I met a traveller from an antique land
Who said: `Two vast and trunkless legs of stone
Stand in the desert. Near them, on the sand,
Half sunk, a shattered visage lies, whose frown,
The fountains mingle with the river,
And the rivers with the ocean;
The winds of heaven mix forever
With a sweet emotion;
Good-night? ah! no; the hour is ill
Which severs those it should unite;
Let us remain together still,
Then it will be good night.
O wild West Wind, thou breath of Autumn's being,
Thou, from whose unseen presence the leaves dead
O World! O Life!

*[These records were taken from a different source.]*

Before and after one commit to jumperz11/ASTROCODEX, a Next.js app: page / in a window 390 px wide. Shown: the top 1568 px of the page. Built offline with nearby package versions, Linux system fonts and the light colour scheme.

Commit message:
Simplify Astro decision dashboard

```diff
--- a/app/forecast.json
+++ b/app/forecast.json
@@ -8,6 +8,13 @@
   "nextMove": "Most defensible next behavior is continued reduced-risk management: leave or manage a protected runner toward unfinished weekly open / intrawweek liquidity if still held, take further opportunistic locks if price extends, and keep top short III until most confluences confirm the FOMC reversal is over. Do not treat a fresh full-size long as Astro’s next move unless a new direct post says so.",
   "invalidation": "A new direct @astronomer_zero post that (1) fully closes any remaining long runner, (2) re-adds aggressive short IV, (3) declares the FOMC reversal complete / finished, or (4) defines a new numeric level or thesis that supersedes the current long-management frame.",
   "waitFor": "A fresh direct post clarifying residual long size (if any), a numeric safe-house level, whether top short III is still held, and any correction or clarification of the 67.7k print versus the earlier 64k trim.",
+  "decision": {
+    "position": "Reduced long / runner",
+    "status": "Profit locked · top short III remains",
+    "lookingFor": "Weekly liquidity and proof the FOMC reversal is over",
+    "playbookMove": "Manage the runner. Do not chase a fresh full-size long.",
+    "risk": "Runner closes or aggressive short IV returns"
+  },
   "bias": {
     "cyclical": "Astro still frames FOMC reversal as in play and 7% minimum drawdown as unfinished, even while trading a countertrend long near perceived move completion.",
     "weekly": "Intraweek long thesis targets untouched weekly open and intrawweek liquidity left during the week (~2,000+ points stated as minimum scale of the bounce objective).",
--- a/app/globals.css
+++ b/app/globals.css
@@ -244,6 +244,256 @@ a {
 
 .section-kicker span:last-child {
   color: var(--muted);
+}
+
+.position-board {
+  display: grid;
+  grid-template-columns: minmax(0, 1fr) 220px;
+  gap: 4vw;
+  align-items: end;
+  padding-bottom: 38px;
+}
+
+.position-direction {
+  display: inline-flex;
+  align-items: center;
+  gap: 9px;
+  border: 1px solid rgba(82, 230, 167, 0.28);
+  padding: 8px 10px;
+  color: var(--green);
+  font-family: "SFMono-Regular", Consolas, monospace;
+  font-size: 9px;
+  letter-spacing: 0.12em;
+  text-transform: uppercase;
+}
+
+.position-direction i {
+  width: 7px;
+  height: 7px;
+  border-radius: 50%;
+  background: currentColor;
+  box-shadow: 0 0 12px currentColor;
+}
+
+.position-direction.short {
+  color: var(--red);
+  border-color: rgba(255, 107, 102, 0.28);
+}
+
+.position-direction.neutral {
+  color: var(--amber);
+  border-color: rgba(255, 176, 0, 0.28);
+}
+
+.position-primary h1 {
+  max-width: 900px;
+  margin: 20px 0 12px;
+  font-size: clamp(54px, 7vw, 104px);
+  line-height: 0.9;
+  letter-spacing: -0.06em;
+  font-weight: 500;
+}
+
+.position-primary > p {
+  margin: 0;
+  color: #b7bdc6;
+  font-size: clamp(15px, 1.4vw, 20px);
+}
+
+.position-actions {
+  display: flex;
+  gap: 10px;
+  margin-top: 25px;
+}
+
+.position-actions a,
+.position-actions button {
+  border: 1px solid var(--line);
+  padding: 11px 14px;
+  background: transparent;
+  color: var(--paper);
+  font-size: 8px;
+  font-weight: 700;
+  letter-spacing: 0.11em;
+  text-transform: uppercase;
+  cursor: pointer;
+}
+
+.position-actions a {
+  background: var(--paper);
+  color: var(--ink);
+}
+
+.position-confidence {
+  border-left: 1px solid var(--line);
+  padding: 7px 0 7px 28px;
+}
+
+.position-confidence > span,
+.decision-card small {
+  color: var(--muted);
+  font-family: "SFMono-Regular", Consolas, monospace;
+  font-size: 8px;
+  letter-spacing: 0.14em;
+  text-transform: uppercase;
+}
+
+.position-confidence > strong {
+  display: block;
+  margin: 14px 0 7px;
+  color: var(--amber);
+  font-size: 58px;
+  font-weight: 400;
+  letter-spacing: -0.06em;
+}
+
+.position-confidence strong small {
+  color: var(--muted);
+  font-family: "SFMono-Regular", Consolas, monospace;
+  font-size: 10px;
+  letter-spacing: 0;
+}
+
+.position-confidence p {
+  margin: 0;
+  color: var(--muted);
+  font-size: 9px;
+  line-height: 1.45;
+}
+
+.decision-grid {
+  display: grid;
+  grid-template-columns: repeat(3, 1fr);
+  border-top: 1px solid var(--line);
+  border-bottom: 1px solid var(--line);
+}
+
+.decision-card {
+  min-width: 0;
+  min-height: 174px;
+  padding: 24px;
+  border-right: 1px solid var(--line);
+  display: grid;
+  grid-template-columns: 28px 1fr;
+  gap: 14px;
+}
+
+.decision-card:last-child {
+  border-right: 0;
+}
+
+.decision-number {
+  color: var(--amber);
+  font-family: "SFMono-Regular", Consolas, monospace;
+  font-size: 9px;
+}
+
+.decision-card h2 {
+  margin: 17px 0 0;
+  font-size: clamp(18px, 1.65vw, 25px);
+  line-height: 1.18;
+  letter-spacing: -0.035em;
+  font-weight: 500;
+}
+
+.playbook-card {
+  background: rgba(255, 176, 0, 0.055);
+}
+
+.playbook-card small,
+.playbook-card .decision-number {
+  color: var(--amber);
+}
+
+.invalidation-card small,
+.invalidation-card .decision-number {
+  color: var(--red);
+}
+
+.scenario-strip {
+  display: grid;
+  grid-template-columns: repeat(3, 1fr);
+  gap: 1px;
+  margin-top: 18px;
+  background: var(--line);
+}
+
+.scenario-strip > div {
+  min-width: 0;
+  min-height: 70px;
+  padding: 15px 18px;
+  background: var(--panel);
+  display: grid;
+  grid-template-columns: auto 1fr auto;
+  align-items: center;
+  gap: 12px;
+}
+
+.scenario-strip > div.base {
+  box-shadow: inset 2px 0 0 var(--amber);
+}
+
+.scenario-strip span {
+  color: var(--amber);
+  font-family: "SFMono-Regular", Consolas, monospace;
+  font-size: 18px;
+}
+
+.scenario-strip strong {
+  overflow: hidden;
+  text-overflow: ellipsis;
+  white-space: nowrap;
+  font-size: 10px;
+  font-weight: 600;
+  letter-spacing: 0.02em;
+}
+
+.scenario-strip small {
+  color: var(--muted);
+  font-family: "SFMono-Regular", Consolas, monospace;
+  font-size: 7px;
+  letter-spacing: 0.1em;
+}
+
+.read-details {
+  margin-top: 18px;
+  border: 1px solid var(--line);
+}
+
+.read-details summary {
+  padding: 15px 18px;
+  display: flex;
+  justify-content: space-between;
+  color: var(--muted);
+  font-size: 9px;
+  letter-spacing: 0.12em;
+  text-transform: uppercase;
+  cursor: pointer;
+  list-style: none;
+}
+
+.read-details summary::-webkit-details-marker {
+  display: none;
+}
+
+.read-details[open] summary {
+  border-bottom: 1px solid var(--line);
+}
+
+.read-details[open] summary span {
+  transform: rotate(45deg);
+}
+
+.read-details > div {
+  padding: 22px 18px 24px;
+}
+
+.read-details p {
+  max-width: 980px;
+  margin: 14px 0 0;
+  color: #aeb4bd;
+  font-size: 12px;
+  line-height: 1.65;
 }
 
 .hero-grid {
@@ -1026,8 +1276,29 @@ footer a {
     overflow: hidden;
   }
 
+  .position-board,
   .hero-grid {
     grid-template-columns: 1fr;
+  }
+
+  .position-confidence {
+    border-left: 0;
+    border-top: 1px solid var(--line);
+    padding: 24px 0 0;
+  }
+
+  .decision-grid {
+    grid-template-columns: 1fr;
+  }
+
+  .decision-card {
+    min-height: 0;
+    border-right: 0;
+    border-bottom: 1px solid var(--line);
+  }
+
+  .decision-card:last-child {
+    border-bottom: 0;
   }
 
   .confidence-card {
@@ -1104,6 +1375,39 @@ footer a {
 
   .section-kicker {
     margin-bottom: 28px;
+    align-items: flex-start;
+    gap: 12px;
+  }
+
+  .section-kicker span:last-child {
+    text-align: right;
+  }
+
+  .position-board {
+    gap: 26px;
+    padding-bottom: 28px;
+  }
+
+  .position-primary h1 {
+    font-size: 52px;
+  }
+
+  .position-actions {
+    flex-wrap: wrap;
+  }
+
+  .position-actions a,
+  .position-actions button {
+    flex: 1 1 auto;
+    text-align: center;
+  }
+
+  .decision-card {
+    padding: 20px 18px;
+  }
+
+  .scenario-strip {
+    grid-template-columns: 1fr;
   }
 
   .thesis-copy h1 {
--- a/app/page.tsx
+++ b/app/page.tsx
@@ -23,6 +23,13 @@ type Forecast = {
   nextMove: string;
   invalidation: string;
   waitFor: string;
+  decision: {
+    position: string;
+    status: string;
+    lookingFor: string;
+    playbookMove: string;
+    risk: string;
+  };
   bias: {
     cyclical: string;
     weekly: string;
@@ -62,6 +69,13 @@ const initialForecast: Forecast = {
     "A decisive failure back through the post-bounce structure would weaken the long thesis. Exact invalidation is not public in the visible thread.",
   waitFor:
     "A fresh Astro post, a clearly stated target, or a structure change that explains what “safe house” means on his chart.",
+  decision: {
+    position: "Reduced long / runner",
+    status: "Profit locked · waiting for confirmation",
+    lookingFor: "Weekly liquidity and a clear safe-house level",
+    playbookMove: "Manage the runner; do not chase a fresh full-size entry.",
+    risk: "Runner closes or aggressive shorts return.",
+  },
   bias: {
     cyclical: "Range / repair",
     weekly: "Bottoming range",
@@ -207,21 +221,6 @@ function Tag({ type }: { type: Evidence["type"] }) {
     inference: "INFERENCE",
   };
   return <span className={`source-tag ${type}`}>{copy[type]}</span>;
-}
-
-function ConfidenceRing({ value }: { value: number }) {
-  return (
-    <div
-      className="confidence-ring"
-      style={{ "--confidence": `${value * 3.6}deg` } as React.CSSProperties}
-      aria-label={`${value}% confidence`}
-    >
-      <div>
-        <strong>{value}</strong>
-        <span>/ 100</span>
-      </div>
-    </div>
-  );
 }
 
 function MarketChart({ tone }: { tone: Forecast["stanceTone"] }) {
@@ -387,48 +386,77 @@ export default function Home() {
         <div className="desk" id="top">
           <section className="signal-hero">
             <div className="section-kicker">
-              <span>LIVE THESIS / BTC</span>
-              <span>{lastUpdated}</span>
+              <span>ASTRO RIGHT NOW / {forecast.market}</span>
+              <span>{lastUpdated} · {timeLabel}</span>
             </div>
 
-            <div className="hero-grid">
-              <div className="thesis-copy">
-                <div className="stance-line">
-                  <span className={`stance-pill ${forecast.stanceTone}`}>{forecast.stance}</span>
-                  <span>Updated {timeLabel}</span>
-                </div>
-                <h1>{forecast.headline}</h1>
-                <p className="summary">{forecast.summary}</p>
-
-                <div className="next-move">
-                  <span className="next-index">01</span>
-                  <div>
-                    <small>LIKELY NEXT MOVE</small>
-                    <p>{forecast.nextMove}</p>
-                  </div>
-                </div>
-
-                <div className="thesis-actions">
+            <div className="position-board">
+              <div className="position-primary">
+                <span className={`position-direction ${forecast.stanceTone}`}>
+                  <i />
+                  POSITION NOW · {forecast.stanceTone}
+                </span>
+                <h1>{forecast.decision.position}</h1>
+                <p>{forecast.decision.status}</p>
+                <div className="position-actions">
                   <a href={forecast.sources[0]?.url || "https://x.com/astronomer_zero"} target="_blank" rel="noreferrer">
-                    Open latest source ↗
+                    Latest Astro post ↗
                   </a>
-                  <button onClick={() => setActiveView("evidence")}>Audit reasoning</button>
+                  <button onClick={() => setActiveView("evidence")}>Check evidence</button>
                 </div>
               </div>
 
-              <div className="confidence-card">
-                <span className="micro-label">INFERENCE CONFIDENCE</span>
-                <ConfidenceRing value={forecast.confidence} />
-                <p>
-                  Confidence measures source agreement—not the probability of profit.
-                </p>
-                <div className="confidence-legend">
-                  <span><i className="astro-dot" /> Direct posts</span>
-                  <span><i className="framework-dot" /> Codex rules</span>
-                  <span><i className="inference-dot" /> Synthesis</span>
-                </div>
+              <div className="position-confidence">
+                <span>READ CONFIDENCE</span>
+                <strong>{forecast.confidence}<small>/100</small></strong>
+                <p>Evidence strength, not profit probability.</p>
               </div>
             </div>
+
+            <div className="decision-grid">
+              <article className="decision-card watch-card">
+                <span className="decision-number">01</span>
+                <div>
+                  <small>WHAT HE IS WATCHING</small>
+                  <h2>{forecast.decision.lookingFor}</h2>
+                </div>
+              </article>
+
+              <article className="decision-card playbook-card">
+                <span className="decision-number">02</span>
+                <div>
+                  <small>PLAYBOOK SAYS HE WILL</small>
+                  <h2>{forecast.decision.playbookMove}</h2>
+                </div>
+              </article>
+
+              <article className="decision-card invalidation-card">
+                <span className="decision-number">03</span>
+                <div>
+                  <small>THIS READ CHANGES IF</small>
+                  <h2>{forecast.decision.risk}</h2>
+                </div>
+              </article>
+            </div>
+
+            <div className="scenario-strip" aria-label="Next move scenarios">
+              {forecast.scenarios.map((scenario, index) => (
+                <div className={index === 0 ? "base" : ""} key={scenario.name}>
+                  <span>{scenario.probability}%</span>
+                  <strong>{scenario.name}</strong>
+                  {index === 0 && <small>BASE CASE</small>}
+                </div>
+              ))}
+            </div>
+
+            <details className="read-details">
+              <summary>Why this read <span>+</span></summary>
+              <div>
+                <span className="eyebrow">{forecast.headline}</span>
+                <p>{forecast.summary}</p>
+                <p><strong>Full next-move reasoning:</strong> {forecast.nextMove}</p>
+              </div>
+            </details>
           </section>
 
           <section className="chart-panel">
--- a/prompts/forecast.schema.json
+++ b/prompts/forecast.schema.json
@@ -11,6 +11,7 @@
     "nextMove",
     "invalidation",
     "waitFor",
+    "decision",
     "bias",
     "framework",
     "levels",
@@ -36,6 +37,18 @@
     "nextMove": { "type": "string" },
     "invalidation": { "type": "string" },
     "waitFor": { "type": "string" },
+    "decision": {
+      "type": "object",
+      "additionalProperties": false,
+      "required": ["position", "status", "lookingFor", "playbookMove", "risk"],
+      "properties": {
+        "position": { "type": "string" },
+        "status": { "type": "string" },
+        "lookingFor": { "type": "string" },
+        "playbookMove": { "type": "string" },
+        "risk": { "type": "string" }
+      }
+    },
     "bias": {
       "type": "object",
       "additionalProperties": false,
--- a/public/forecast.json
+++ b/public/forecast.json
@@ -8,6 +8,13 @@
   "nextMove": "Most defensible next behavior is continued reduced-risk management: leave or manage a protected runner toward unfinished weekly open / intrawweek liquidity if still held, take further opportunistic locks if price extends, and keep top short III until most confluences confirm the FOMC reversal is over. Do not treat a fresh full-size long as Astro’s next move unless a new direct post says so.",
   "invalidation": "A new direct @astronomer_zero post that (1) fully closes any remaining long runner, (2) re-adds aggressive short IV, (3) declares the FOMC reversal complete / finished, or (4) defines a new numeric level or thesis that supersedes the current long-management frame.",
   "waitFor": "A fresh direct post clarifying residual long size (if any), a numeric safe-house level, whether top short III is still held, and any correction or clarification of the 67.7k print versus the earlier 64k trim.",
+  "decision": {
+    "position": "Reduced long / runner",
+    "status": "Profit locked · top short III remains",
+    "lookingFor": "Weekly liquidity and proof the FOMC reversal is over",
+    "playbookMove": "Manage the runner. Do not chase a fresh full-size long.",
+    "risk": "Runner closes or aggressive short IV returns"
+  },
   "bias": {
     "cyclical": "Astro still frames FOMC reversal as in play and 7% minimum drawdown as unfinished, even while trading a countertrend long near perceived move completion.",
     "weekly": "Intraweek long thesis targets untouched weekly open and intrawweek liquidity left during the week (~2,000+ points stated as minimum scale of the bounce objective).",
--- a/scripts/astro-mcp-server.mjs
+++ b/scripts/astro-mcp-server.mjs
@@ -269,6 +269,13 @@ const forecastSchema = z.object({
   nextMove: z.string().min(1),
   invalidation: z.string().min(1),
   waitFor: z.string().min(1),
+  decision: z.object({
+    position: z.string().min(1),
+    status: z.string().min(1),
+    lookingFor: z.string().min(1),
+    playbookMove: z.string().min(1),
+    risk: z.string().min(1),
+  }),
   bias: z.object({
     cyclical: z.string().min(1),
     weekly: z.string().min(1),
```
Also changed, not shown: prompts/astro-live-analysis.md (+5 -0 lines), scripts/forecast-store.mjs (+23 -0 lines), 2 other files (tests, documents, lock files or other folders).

O Time!
On whose last steps I climb,
Trembling at that where I had stood before;
When will return the glory of your prime?
I weep for Adonais -he is dead!
O, weep for Adonais! though our tears
Thaw not the frost which binds so dear a head!
And thou, sad Hour, selected from all years
We are as clouds that veil the midnight moon;
How restlessly they speed, and gleam, and quiver,
Streaking the darkness radiantly!--yet soon
Night closes round, and they are lost forever:
Music, when soft voices die,
Vibrates in the memory;
Odours, when sweet violets sicken,
Live within the sense they quicken.
I bring fresh showers for the thirsting flowers,
From the seas and the streams;
I bear light shade for the leaves when laid
In their noonday dreams.
Men of England, wherefore plough
For the lords who lay ye low?
Wherefore weave with toil and care
The rich robes your tyrants wear?